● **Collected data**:
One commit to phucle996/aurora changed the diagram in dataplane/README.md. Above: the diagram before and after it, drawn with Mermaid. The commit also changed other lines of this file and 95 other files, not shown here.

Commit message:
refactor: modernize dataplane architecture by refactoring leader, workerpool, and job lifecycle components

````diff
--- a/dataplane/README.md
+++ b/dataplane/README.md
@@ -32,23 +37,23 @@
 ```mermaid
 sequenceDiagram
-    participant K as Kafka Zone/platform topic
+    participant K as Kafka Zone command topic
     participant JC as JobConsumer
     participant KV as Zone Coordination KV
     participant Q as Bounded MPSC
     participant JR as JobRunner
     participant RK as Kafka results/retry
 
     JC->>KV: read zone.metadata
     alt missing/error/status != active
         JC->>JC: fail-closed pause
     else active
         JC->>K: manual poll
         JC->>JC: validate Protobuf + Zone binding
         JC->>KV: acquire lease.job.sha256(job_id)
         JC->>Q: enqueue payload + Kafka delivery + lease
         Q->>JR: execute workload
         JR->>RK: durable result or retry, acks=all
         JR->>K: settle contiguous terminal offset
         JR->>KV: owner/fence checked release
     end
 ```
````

● **Task requirements**:
In the lines above, spot each one that contains the word "retry" and copy it.

● **Answer box**:
     participant RK as Kafka results/retry
         JR->>RK: durable result or retry, acks=all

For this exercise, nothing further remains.